by Kelly Wilkens
Even though jazz originated in the United States, it had a significant impact on Europe. Especially in Paris, jazz was highly appreciated and musicians typically had an easier time finding jobs. Jazz became popular in Paris during 1920s, and it reached its height with Sidney Bechet in the late 1940s and 1950s. However, the genre did not die with Bechet in 1959. It continued to flourish in both the old and new forms. Jazz still lives on in Paris and around the world today.
Jazz originated in New Orleans, Louisiana, in 1900. The style formed during this time was later seen as the traditional style that many musicians practiced. The “swing” beat and solo breaks of the style kept it popular for many years. In 1919, the Southern Syncopated Orchestra began its European tour with Bechet as a key member of its ensemble (Henderson 1). He initially popularized jazz in France, and swept through the country becoming one of the first famous American jazz musicians in Paris. As other early recordings made their way into Paris, the genre became more and more popular (Holmes 1). The locals received jazz musicians positively, and they had a much easier time finding jobs in Paris.

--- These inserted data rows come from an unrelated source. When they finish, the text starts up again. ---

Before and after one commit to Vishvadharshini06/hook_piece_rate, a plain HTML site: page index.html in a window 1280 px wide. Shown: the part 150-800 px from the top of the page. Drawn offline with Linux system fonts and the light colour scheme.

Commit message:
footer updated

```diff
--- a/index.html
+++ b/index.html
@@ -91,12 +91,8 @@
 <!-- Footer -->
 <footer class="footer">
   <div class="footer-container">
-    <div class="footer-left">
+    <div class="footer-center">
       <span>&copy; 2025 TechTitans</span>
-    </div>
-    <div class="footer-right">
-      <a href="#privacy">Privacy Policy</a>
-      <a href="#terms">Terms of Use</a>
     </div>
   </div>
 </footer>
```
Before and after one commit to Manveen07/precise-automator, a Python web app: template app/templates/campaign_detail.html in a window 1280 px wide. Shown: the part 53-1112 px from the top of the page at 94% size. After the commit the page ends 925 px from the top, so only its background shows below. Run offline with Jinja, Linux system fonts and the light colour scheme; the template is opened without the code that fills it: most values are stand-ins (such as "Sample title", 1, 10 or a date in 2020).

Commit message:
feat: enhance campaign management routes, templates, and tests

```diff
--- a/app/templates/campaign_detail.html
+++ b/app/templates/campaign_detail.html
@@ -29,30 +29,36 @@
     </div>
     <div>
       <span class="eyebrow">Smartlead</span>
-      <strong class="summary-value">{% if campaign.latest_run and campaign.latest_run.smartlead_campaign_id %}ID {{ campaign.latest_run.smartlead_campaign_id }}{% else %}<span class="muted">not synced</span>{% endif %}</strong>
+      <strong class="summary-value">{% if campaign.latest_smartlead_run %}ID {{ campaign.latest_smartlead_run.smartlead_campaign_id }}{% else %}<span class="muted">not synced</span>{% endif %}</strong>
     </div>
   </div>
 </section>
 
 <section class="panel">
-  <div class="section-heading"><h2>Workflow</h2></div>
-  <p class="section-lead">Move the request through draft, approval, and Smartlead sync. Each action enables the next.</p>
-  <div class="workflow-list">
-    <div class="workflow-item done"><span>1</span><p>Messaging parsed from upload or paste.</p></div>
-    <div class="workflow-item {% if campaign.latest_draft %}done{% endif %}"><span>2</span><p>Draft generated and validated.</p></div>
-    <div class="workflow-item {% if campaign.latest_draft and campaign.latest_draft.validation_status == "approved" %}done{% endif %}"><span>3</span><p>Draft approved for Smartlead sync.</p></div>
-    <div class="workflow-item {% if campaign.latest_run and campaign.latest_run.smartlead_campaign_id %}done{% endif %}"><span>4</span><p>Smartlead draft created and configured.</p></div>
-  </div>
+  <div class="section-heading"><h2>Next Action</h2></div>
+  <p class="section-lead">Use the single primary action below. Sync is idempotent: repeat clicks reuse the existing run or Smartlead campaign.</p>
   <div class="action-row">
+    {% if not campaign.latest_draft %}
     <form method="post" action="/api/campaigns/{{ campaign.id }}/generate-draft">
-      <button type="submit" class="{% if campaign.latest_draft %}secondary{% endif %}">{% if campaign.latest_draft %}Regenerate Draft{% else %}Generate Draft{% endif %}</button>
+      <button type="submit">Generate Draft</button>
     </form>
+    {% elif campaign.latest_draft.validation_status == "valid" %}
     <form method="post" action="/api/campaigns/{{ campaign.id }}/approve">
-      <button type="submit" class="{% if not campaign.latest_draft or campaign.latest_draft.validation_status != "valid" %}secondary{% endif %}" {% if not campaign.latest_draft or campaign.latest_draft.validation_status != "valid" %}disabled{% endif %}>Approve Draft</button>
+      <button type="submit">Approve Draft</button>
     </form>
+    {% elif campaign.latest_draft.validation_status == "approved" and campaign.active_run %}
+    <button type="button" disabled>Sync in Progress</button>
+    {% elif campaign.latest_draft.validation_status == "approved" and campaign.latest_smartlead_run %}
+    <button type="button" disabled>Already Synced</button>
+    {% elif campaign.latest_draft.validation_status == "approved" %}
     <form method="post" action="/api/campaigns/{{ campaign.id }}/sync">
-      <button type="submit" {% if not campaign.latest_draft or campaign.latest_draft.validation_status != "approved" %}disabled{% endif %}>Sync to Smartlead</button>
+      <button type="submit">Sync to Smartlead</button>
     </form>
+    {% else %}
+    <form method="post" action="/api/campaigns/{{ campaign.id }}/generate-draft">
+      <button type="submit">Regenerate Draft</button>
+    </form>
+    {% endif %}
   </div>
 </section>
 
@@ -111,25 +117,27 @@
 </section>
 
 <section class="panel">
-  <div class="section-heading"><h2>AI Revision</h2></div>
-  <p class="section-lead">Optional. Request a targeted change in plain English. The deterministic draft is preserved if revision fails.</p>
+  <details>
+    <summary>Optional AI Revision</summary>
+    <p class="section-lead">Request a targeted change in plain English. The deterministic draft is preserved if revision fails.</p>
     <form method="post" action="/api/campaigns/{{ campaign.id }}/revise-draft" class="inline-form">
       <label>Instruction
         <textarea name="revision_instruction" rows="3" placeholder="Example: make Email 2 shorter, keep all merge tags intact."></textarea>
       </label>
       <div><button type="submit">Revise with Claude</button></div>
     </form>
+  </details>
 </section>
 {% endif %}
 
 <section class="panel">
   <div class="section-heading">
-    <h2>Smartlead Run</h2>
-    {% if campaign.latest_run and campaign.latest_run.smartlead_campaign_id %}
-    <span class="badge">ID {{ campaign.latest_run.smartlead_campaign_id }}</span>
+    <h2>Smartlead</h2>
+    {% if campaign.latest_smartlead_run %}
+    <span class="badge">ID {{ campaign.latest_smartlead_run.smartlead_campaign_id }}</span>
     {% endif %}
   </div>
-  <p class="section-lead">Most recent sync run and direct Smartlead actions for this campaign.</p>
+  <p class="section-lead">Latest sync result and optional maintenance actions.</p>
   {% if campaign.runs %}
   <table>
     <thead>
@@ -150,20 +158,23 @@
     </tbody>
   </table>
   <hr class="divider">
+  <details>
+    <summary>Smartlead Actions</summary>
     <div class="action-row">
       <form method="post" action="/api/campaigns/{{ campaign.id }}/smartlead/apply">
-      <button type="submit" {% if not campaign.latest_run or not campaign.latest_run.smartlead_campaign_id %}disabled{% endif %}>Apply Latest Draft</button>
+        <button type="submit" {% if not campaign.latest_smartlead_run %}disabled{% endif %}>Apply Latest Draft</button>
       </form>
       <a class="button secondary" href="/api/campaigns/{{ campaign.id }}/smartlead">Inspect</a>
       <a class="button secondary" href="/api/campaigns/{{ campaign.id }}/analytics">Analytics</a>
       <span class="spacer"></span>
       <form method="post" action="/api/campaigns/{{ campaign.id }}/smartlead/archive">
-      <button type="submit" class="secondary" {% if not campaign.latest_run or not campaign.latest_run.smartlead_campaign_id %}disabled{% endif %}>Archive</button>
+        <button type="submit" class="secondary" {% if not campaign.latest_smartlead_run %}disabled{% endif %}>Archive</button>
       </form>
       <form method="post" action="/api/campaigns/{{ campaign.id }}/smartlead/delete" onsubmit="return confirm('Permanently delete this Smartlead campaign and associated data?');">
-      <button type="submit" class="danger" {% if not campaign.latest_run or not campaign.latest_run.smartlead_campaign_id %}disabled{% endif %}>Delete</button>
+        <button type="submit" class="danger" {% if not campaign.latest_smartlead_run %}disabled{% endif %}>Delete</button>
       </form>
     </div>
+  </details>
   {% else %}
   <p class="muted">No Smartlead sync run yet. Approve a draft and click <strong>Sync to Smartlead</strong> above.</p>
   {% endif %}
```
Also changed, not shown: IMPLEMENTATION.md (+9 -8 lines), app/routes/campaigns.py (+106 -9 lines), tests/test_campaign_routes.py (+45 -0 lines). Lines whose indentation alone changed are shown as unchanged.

While jazz was popular in many parts of Paris, Montmartre and Montparnasse were the artistic centers where the style came alive. Both areas housed a variety of artists: painters, writers, and musicians were commonly seen around both quarters. Montparnasse was a favorite of many painters and writers in the 1920s. The area was full of cafes, cabarets, and nightclubs that were packed around the clock. Waiters were even told not to disturb regulars if they fell asleep at tables for long periods of time (Stovall 35). Famous French and American artists found their inspiration in Montparnasse, and looked especially to jazz musicians who performed at night. The well-known Club Bobino, home to Josephine Baker and Bechet, was a particular favorite of many. Jazz flourished in Montparnasse under the inspiration of the artistic community until the beginning of World War II when the community collapsed under the pressure of the war.
Parisian jazz in the 1930s saw many visiting artists, but the movement saw fleeting popularity. The beginning of the Second World War led to an artistic decline in Paris (Roberts 1). For many years, musicians such as Duke Ellington, Louis Armstrong, and Coleman Hawkins toured Europe in hopes of reviving the jazz culture. While they were only semi-successful, their legacies lived on in Paris. At the end of the war, Charles de Gaulle took control of France. Under his leadership, economic prosperity allowed for the return of many artists to Paris (Roberts 1). They could once again find work with high pay and locals were more than willing to listen. The style remained similar to that of the 1920s and early 1930s: traditional New Orleans jazz and swing music dominated.
The height of jazz and Bechet reached Paris at the same time. After many European tours and a number of years in the United States, Bechet returned to France in 1949. After a fantastic reception at the Paris Jazz Festival, he decided to make a permanent residence just outside the city. He played a variety of styles during this time, unlike many other artists, and even branched out into the more radical genres like bebop. During the time in the United States where civil rights issues were so prominent, many African American artists found salvation in Paris. Here, they were accepted into society without prejudice, and locals were more friendly and relaxed than they were in the American music scene. Bechet especially prospered, finding much success and happiness until his death in 1959.
Jazz music did not die with Bechet, however. The 1960s saw many visiting artists who played customary New Orleans jazz as well as newer styles. Traditionalists such as Duke Ellington, Paul Newman, and Louis Armstrong continued to frequent the Parisian jazz scene. While this style was still appreciated by many, free jazz was also making a splash. Popular American musicians such as Ornette Coleman and John Coltrane brought free jazz to Paris, which prospered with the locals. Jazz continues to flourish in Paris today, and Bechet along with many other artists were responsible for the long-term appeal of the music in Paris.
Roberts, William J. “France in the post-World War II era.” France: A Reference Guide from the Renaissance to the Present, European Nations. New York: Facts On File, Inc., 2004. Modern World History Online. Facts On File, Inc. http://www.fofweb.com/activelink2.asp?ItemID=WE53&iPin=FRA0026&SingleRecord=True 13 Oct. 2010.
“Bechet, Sidney (1897-1959).” Encyclopedia of World Biography. Ed. Andrea Kovacs Henderson. 2nd ed. Vol. 22. Detroit: Gale Group, 2002. Discovering Collection. Web. 19 Oct. 2010.
Holmes, Thom. “jazz.” Carlin, Richard, gen. ed. Jazz, American Popular Music. New York: Facts On File, Inc., 2006. American History Online. Facts On File, Inc. http://www.fofweb.com/activelink2.asp?ItemID=WE52&iPin=APMJ0001&SingleRecord=True 19 Oct. 2010.
Stovall, Tyler. Paris Noir: African Americans in the City of Light. Mariner Books, 1998. Print.